Dec. 15: It seemed just another one of those early-season non-conference games, Wisconsin pulling away to beat Texas A&M-Corpus Christi 64-49. Then Bo Ryan sat in front of the media afterward and announced he was retiring. Now.  Once the team heard, Nigel Hayes mentioned how he had sensed something amiss before the game, from the expression on Ryan’s face, ``The saddest look I’ve ever seen him have,’’ Hayes said. Assistant Greg Gard took over, and so ended one of college basketball’s more amazing success stories. Ryan had taken Wisconsin to 14 NCAA Tournaments in 14 seasons. Before that, the Badgers had made it seven times in 43 years. In one night, the Big Ten power structure trembled.

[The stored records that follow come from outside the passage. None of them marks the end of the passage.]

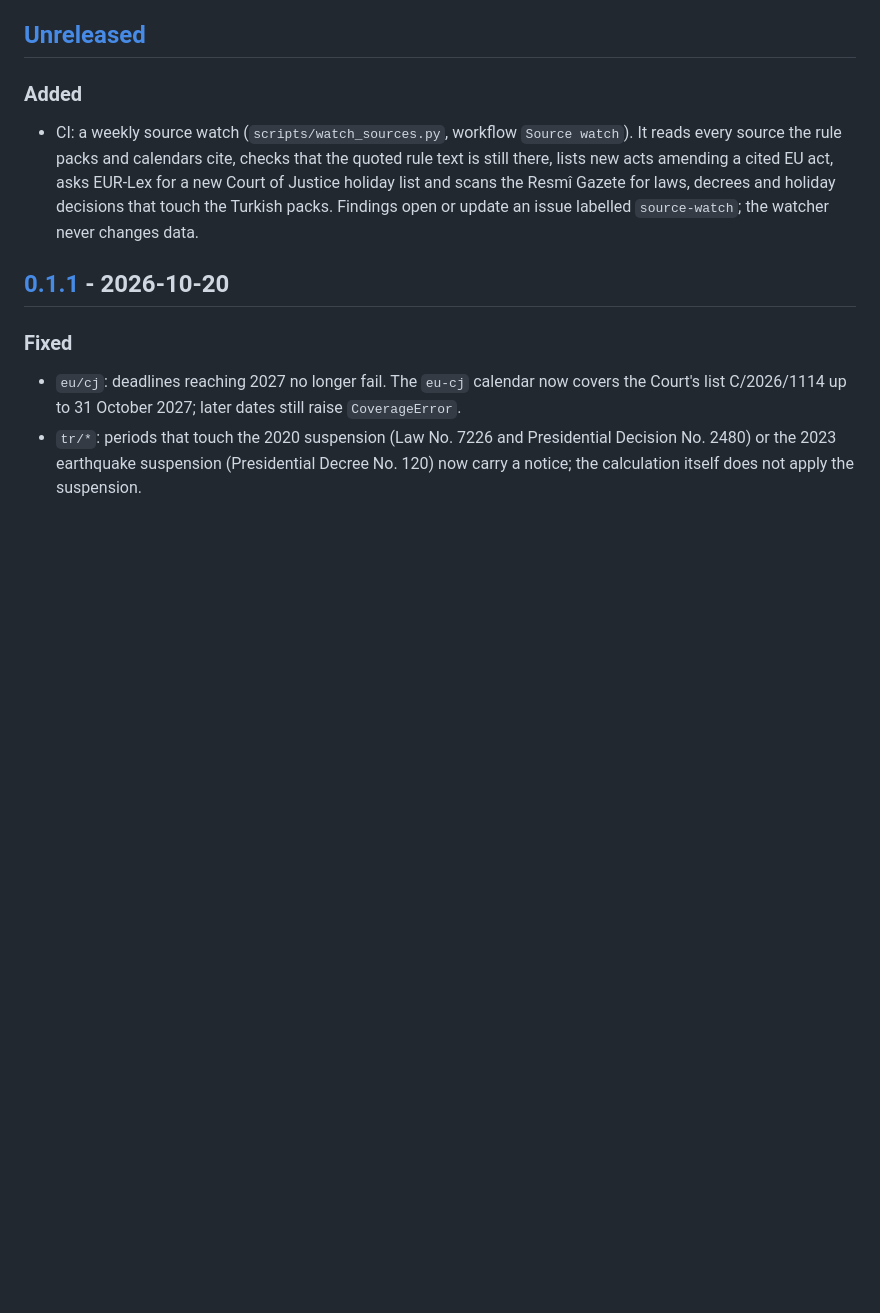
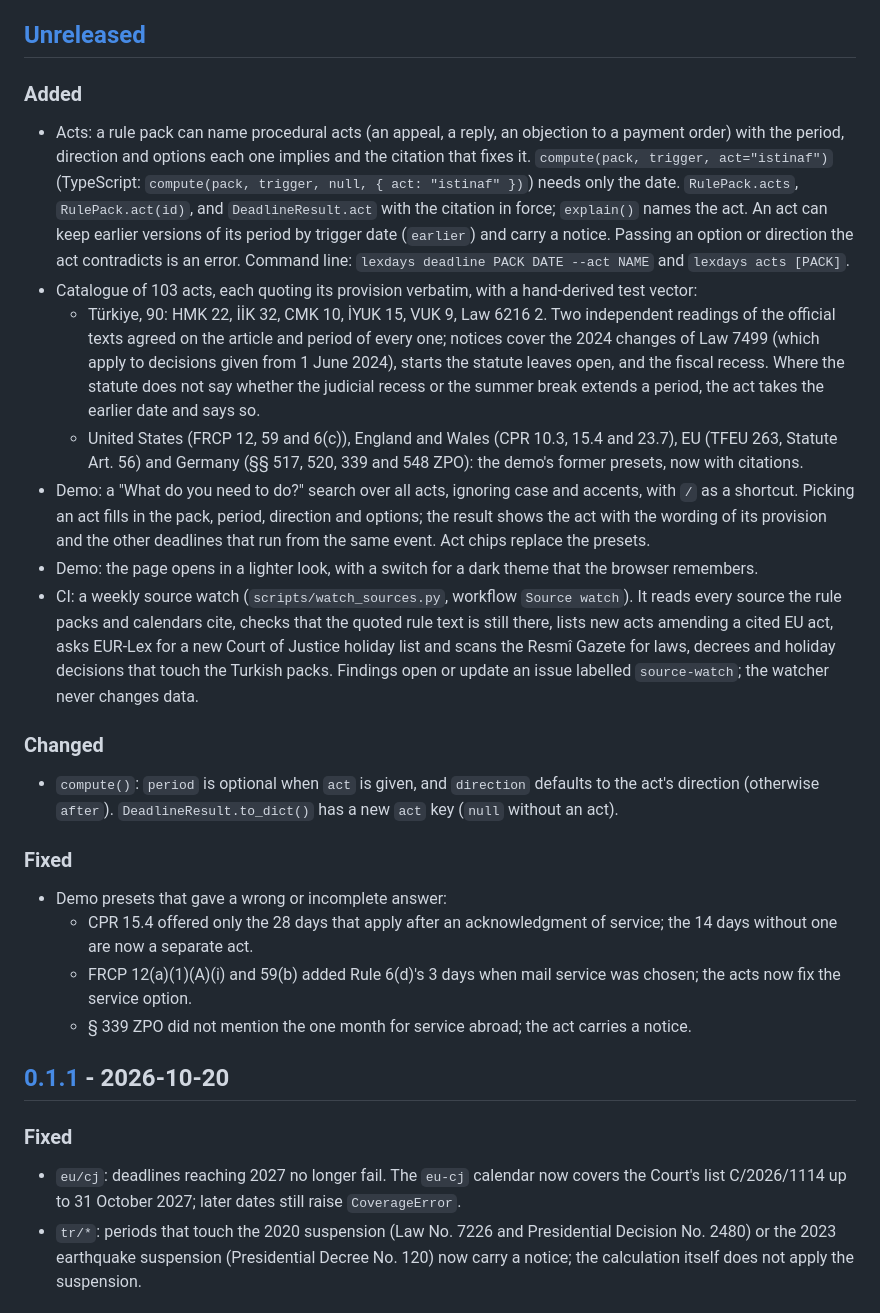
Before and after one commit to DoGood-Studio/legal-deadline-calculator, a Markdown page: CHANGELOG.md, the part around the change. Rendered like a GitHub page; blank space fills up the shorter version.

```diff
--- a/CHANGELOG.md
+++ b/CHANGELOG.md
@@ -6,7 +6,24 @@ All notable changes to this project are documented here. The format follows [Kee
 
 ### Added
 
+- Acts: a rule pack can name procedural acts (an appeal, a reply, an objection to a payment order) with the period, direction and options each one implies and the citation that fixes it. `compute(pack, trigger, act="istinaf")` (TypeScript: `compute(pack, trigger, null, { act: "istinaf" })`) needs only the date. `RulePack.acts`, `RulePack.act(id)`, and `DeadlineResult.act` with the citation in force; `explain()` names the act. An act can keep earlier versions of its period by trigger date (`earlier`) and carry a notice. Passing an option or direction the act contradicts is an error. Command line: `lexdays deadline PACK DATE --act NAME` and `lexdays acts [PACK]`.
+- Catalogue of 103 acts, each quoting its provision verbatim, with a hand-derived test vector:
+  - Türkiye, 90: HMK 22, İİK 32, CMK 10, İYUK 15, VUK 9, Law 6216 2. Two independent readings of the official texts agreed on the article and period of every one; notices cover the 2024 changes of Law 7499 (which apply to decisions given from 1 June 2024), starts the statute leaves open, and the fiscal recess. Where the statute does not say whether the judicial recess or the summer break extends a period, the act takes the earlier date and says so.
+  - United States (FRCP 12, 59 and 6(c)), England and Wales (CPR 10.3, 15.4 and 23.7), EU (TFEU 263, Statute Art. 56) and Germany (§§ 517, 520, 339 and 548 ZPO): the demo's former presets, now with citations.
+- Demo: a "What do you need to do?" search over all acts, ignoring case and accents, with `/` as a shortcut. Picking an act fills in the pack, period, direction and options; the result shows the act with the wording of its provision and the other deadlines that run from the same event. Act chips replace the presets.
+- Demo: the page opens in a lighter look, with a switch for a dark theme that the browser remembers.
 - CI: a weekly source watch (`scripts/watch_sources.py`, workflow `Source watch`). It reads every source the rule packs and calendars cite, checks that the quoted rule text is still there, lists new acts amending a cited EU act, asks EUR-Lex for a new Court of Justice holiday list and scans the Resmî Gazete for laws, decrees and holiday decisions that touch the Turkish packs. Findings open or update an issue labelled `source-watch`; the watcher never changes data.
+
+### Changed
+
+- `compute()`: `period` is optional when `act` is given, and `direction` defaults to the act's direction (otherwise `after`). `DeadlineResult.to_dict()` has a new `act` key (`null` without an act).
+
+### Fixed
+
+- Demo presets that gave a wrong or incomplete answer:
+  - CPR 15.4 offered only the 28 days that apply after an acknowledgment of service; the 14 days without one are now a separate act.
+  - FRCP 12(a)(1)(A)(i) and 59(b) added Rule 6(d)'s 3 days when mail service was chosen; the acts now fix the service option.
+  - § 339 ZPO did not mention the one month for service abroad; the act carries a notice.
 
 ## [0.1.1] - 2026-10-20
 
```
Also changed, not shown: docs/RELIABILITY.md (+2 -1 lines), docs/verification.md (+19 -1 lines).
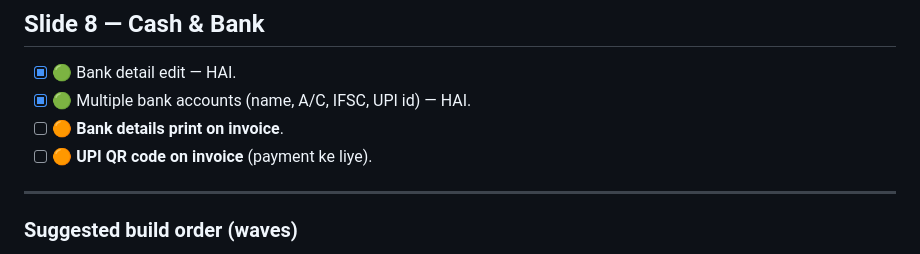
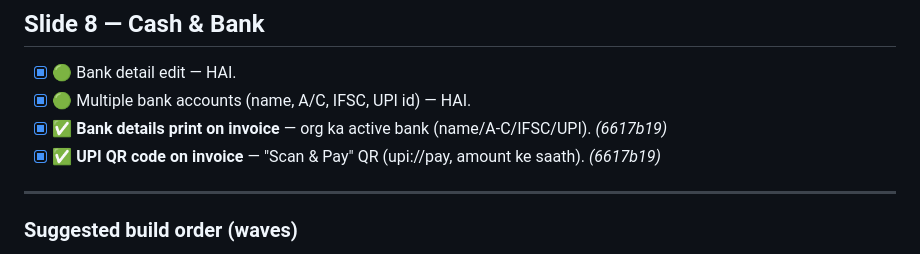
Before and after one commit to rehousingcom-dot/digital-munshi, a Markdown page: docs/06_CHANGE_REQUESTS.md, the part around the change. Rendered like a GitHub page.

Commit message:
docs: bank details + UPI QR done

```diff
--- a/docs/06_CHANGE_REQUESTS.md
+++ b/docs/06_CHANGE_REQUESTS.md
@@ -51,8 +51,8 @@ _Priority order: bugs first, then missing features in waves._
 ## Slide 8 — Cash & Bank
 - [x] 🟢 Bank detail edit — HAI.
 - [x] 🟢 Multiple bank accounts (name, A/C, IFSC, UPI id) — HAI.
-- [ ] 🟠 **Bank details print on invoice**.
-- [ ] 🟠 **UPI QR code on invoice** (payment ke liye).
+- [x] ✅ **Bank details print on invoice** — org ka active bank (name/A-C/IFSC/UPI). _(6617b19)_
+- [x] ✅ **UPI QR code on invoice** — "Scan & Pay" QR (upi://pay, amount ke saath). _(6617b19)_
 
 ---
 ### Suggested build order (waves)
```
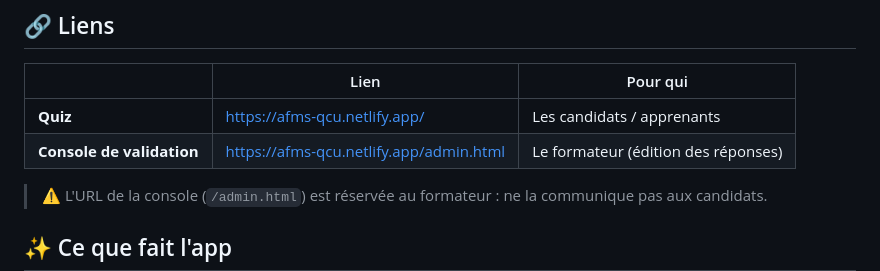
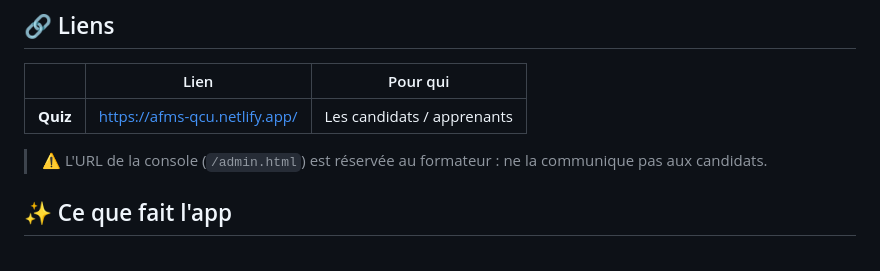
Before and after one commit to AFMS-Formation/qcu-afms, a Markdown page: README.md, the part around the change. GitHub-like rendering.

```diff
--- a/README.md
+++ b/README.md
@@ -14,7 +14,6 @@ d'une banque de questions extraite des supports de formation.
 | | Lien | Pour qui |
 |---|---|---|
 | **Quiz** | https://afms-qcu.netlify.app/ | Les candidats / apprenants |
-| **Console de validation** | https://afms-qcu.netlify.app/admin.html | Le formateur (édition des réponses) |
 
 > ⚠️ L'URL de la console (`/admin.html`) est réservée au formateur : ne la communique pas aux candidats.
 
```
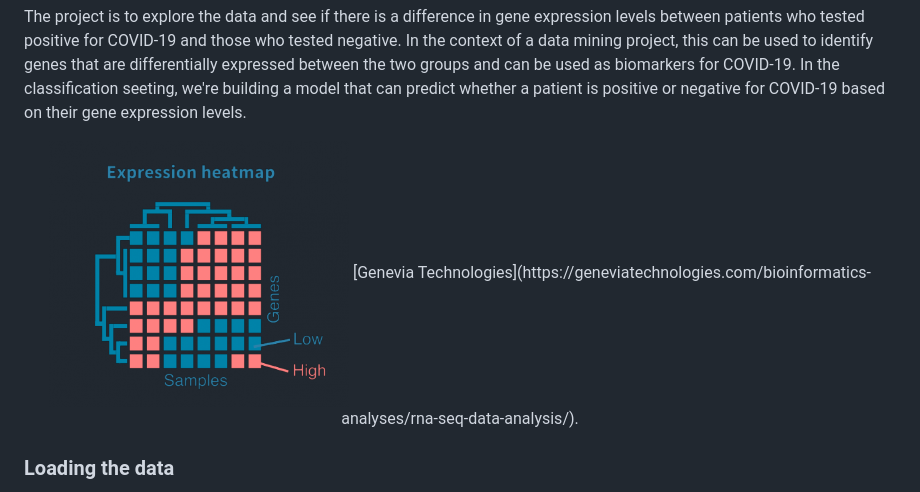
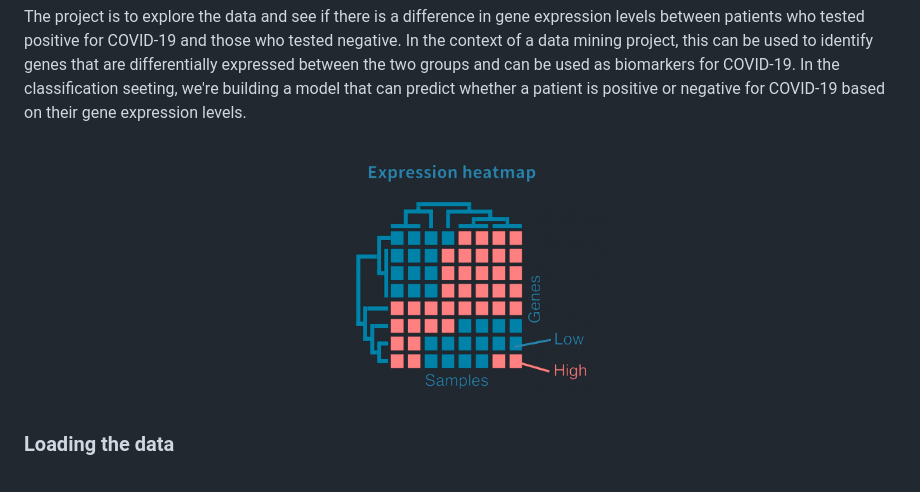
Before and after one commit to raysas/data-mining-gene-expression, a Markdown page: phase-2/readme.md, the part around the change. Drawn GitHub-style.

Commit message:
fixed image

```diff
--- a/phase-2/readme.md
+++ b/phase-2/readme.md
@@ -34,8 +34,9 @@ The data is normalized to account for the differences and make sure the gene exp
 The project is to explore the data and see if there is a difference in gene expression levels between patients who tested positive for COVID-19 and those who tested negative. In the context of a data mining project, this can be used to identify genes that are differentially expressed between the two groups and can be used as biomarkers for COVID-19. In the classification seeting, we're building a model that can predict whether a patient is positive or negative for COVID-19 based on their gene expression levels.
 
 <p align="center">
-  <img src="assets/heatmap.png" width=300 length=300>
-  [Genevia Technologies](https://geneviatechnologies.com/bioinformatics-analyses/rna-seq-data-analysis/).
+    <a href="https://geneviatechnologies.com/bioinformatics-analyses/rna-seq-data-analysis/">
+        <img src="assets/heatmap.png" width=300 length=300>
+    </a>
 </p>
 
 ### Loading the data
```
Also changed, not shown: readme.md (added).
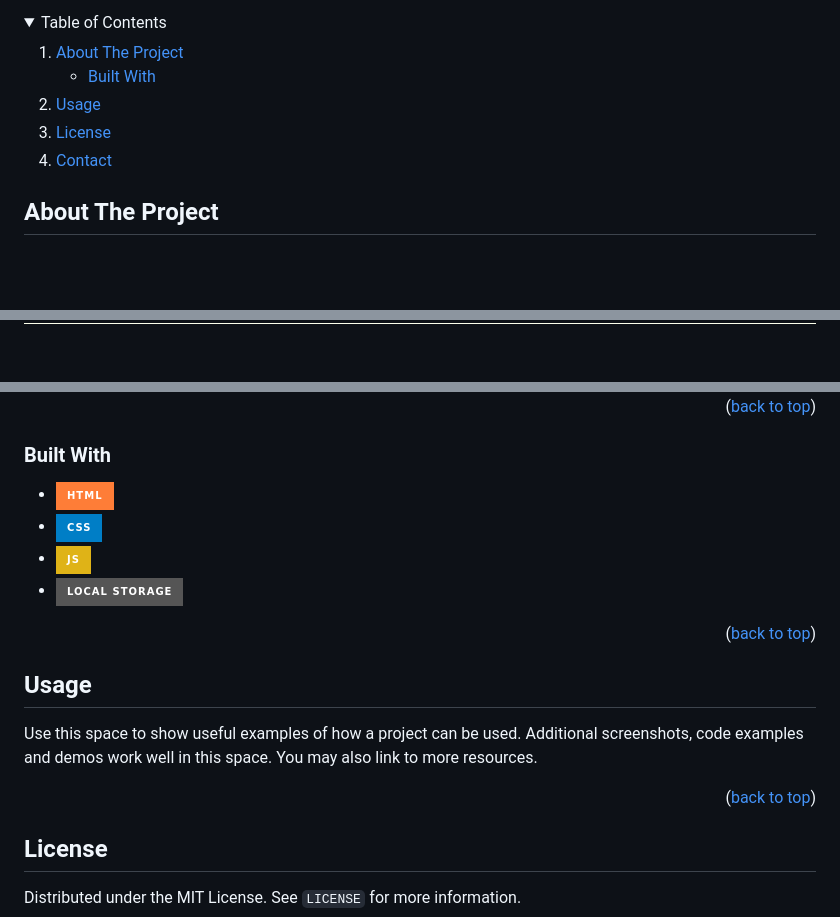
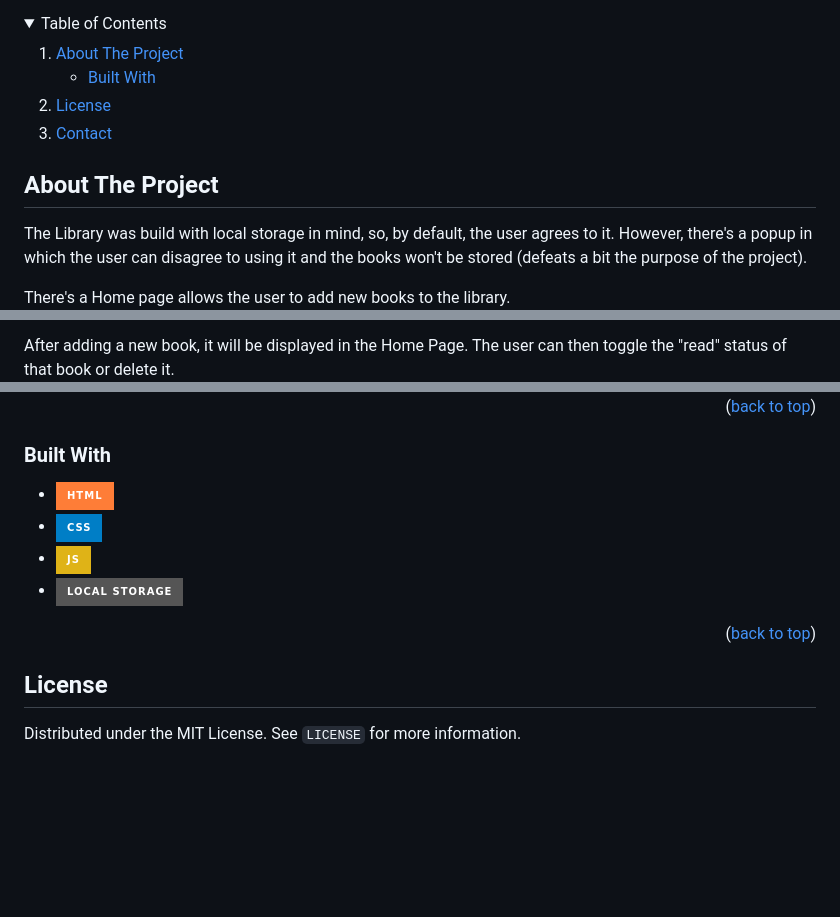
Before and after one commit to Maoaii/E-Library, a Markdown page: README.md, 3 parts joined by grey strips. Drawn GitHub-style; folded sections open; badges without logos; blank space fills up the shorter version.

```diff
--- a/README.md
+++ b/README.md
@@ -38,7 +38,6 @@
         <li><a href="#built-with">Built With</a></li>
       </ul>
     </li>
-    <li><a href="#usage">Usage</a></li>
     <li><a href="#license">License</a></li>
     <li><a href="#contact">Contact</a></li>
   </ol>
@@ -49,4 +48,7 @@
 <!-- ABOUT THE PROJECT -->
 ## About The Project
 
+The Library was build with local storage in mind, so, by default, the user agrees to it. However, there's a popup in which the user can disagree to using it and the books won't be stored (defeats a bit the purpose of the project).
+
+There's a Home page allows the user to add new books to the library.
 <img src="./img/HomePage.png">
@@ -55,2 +64,4 @@
 
+After adding a new book, it will be displayed in the Home Page.
+The user can then toggle the "read" status of that book or delete it.
 <img src="./img/HomePage-Books.png">
@@ -58,7 +69,5 @@
 
 <p align="right">(<a href="#readme-top">back to top</a>)</p>
-
-
 
 ### Built With
 * [![HTML][HTML.com]][HTML-url]
@@ -67,15 +76,6 @@
 * [![local_storage][local_storage.com]][local_storage-url]
 
 <p align="right">(<a href="#readme-top">back to top</a>)</p>
-
-
-<!-- USAGE EXAMPLES -->
-## Usage
-
-Use this space to show useful examples of how a project can be used. Additional screenshots, code examples and demos work well in this space. You may also link to more resources.
-
-<p align="right">(<a href="#readme-top">back to top</a>)</p>
-
 
 <!-- LICENSE -->
 ## License
```
Also changed, not shown: other parts of README.md (+8 -1 lines).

Dec. 26: The only game in town – heck, the only game in the country – on the day after Christmas was Kentucky-Louisville. Why not? The Wildcats edged the Cardinals 75-73 to show – some recent wobbling notwithstanding – they were still in charge of the Bluegrass, and a national force. Even if the hottest freshman in the SEC was Ben Simmons at LSU.